. Because the gods were wicked, man was religious; because Olympus was cruel, earth trembled; because the divine beings were the most lawless of Thugs, the human being became the most abject of sycophants.
Had the religions of Paganism arisen teleologically; that is, with a view to certain purposes, to certain final causes ahead; had they grown out of _forward_-looking views, contemplating, for instance, the furthering of civilization, or contemplating some interests in a world beyond the present, there would probably have arisen, concurrently, a section in all such religions, dedicated to positive instruction. There would have been a doctrinal part. There might have been interwoven with the ritual or worship, a system of economics, or a code of civil prudence, or a code of health, or a theory of morals, or even a secret revelation of mysterious relations between man and the Deity: all which existed in Judaism.
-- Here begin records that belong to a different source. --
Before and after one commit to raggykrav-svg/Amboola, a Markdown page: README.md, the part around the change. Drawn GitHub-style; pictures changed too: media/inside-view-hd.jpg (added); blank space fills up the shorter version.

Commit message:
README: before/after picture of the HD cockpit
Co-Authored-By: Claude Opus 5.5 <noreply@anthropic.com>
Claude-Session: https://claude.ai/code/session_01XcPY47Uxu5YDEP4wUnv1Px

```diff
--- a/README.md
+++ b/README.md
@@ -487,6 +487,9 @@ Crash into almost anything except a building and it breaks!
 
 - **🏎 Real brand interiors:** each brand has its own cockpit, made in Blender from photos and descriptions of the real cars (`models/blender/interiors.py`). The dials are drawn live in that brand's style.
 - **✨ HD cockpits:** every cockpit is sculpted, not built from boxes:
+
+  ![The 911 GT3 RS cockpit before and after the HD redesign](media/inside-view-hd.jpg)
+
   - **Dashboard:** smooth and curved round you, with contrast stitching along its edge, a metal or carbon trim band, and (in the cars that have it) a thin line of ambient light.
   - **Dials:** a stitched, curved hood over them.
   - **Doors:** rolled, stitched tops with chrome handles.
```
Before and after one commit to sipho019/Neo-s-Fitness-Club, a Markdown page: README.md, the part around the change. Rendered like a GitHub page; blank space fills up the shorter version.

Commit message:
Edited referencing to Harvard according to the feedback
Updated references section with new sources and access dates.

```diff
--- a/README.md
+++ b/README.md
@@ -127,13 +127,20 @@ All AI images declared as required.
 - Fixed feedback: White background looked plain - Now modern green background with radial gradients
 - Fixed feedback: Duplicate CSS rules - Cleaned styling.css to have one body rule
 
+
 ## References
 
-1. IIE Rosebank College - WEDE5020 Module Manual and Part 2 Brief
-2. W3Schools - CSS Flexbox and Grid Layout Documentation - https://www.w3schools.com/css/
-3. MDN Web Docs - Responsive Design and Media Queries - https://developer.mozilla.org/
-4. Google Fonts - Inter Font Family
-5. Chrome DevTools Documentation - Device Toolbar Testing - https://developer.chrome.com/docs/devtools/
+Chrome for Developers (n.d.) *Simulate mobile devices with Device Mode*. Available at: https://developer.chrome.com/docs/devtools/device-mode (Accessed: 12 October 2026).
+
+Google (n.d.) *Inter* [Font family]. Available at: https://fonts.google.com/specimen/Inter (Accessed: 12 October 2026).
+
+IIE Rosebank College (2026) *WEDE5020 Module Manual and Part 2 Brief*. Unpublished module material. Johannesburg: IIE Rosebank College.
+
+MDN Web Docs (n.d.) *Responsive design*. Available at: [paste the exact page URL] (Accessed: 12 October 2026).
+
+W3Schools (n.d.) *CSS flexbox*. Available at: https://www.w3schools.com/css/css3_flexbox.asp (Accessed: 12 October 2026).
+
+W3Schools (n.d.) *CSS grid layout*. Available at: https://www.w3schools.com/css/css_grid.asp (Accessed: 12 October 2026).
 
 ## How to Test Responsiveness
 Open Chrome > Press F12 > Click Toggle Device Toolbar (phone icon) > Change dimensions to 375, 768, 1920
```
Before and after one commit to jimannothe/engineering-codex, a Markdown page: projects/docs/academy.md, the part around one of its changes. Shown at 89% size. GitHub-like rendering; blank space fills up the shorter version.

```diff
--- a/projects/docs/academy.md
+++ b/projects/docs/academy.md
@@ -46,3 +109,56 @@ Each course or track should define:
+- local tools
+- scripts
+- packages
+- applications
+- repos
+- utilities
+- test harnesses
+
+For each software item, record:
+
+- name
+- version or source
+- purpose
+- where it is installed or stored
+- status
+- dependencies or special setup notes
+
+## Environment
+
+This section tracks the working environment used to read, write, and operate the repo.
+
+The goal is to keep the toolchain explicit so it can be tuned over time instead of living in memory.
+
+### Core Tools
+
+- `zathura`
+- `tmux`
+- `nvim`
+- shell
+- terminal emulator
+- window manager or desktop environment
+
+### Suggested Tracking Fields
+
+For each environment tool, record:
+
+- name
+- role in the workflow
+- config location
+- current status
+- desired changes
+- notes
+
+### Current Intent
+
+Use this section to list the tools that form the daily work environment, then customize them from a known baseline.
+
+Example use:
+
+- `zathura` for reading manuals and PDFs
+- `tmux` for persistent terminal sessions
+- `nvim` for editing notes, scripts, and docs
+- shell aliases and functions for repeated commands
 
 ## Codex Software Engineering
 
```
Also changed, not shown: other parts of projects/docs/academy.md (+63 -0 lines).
But, as the case stood, this was impossible. The gods were mere odious facts, like scor